The Art of the Interview

I should sit down one day and calculate how many people I’ve interviewed in the last nine years. It would be a large number.

I had the pleasure of interviewing Raymond King before he died. From the comfort of his La-Z-Boy recliner, he talked to me for thirty minutes about his life and his philosophy of giving back to the community. After the interview was over, he pushed himself up with a groan, grabbed his cane, and asked me to follow him into the back yard. He struggled to raise a garage door revealing an antique car—his pride and joy. He told me all about it. I have a soft place in my heart for sweet, old men, and so that day stands out in my mind.


I also think back to an interview with US Senator Lamar Alexander. He and I talked about nuclear power. I forgot I was working. I was so interested in the topic and in what Senator Alexander had to say, that I entered into a personal conversation with him. I wrote that article in record time.

I love those moments when I make an instant connection with the person I am interviewing. I love to see the world through their eyes, if even for just a moment. I had that experience when I interviewed the History Channel’s survivor superstar, Alan Kay, two weeks ago. I lobbed a beautiful question for Kay, and he knocked it out of the park.

I said, “I’ve heard that servicemen returning from combat often find it difficult to assimilate back into their routine lives when they return from a combat zone. After your fifty-six days alone on Vancouver Island, did you find it difficult to return home?”

There was a pause, and then Kay gave me what I was looking for. He talked about how his experience had deepened his awareness of life and purpose, and how he wanted to scream warnings to humanity when he returned. I can’t share his specific answer because the article won’t be published until October (Get Out Chattanooga Magazine), but Kay’s response was writer’s gold.

Here are some general tips for getting the most out of an interview.

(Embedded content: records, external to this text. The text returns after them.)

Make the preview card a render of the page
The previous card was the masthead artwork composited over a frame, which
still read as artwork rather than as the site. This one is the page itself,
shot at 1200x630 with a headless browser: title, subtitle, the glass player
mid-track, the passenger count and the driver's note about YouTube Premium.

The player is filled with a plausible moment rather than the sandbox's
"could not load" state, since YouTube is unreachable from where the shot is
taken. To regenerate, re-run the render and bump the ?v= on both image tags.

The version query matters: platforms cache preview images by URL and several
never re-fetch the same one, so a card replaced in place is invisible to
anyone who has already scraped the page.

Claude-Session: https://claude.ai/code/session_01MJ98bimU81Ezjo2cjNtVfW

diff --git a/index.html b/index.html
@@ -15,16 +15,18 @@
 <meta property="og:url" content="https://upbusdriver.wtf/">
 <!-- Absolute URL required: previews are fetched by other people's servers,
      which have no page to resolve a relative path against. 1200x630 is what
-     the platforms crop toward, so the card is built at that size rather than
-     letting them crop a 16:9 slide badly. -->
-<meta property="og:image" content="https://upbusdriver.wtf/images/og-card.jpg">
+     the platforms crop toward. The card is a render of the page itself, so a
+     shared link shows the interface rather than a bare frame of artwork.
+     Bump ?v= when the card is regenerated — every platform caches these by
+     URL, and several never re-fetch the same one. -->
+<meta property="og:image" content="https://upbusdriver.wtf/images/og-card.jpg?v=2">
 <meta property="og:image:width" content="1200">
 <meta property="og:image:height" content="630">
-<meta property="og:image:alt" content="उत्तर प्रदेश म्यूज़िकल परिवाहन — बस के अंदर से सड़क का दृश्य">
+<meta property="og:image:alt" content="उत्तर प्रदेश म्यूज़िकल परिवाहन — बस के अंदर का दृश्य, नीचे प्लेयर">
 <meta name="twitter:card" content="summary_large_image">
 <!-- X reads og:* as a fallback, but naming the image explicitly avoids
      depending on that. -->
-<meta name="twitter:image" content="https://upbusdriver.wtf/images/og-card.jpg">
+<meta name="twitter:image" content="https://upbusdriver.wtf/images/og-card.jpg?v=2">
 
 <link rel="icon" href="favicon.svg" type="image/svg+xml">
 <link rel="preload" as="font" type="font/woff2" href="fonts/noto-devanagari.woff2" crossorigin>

  1. Do Your Research. Before you talk to the person you are interviewing, do some general research and draft a few warm up questions from your research.
  2. Minimize Yes or No Questions. I always try to form my questions so that the person will give me lots of meat on the bone. For example, instead of asking, “Did you enjoy your experience on Vancouver Island?” I asked, “What were two of the most memorable moments during your time on Vancouver Island?” Asking more open-ended questions will allow the person to elaborate beyond a simple yes or no answer.
  3. Make a Connection. Find common ground with the person you are interviewing and build from that common ground. For example, I recently interviewed volunteers who rescue dogs from a local shelter. After the introductions, I said, “I’m excited about writing this article. I love dogs, and in the past, I, too, have been involved with animal rescue.” Their faces lit up, and they opened up to me.
  4. Ask for the Story. Depending on who I am interviewing, I often have a lot of success asking the person, “So what’s the story here? Why should readers care?” I get lots of interesting responses to this question. I also ask them to tell me about a particular event or experience that can lead into the story—an anecdote—that will draw my readers in.
  5. Ask Followup Questions. Sometimes when a person has a really great answer to a question, I say, “Tell me a little more about that. Give me more detail.”
  6. Send Questions in Advance. Sometimes, I send my questions in advance. This allows people to check details and think about what they want to say and how they want to say it. I never send them all of my questions, but I send a few so that they won’t feel anxious about talking to me.
  7. Mine for Different Angles. I don’t want my article to sound like other articles, and so I often look for different approaches. As I was preparing to interview survivalist Alan Kay, I read many articles that other writers had already published. I was determined to present “a different story,” and so I focused on Kay’s survival tips and the psychological toll that living off the land in total isolation for fifty-six days took on him, and how he kept his sanity. My article is different than the other content, and that’s a good thing.

There are other tips writers use to get the most out of interviews. I invite you to leave a comment telling me what works best for you. As always, I appreciate your stopping by my website.